What is needed is the number of lines below that contain the word "index", with no other output.

Recorded data:
..........

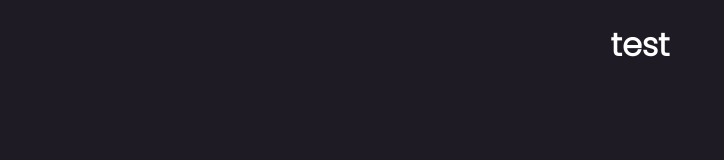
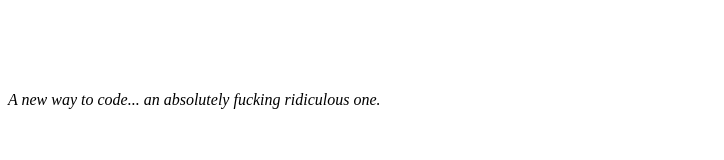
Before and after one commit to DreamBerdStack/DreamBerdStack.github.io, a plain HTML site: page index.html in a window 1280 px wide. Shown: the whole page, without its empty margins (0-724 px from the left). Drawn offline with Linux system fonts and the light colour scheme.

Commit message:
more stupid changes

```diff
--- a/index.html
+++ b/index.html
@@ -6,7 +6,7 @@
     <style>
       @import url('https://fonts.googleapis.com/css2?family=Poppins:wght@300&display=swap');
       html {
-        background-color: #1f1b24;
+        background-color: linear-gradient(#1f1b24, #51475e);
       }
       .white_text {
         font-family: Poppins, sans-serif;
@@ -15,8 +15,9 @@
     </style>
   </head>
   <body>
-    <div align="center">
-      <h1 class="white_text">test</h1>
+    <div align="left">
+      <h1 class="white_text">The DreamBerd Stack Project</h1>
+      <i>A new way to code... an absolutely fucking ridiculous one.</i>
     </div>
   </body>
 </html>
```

..........

* Response area
3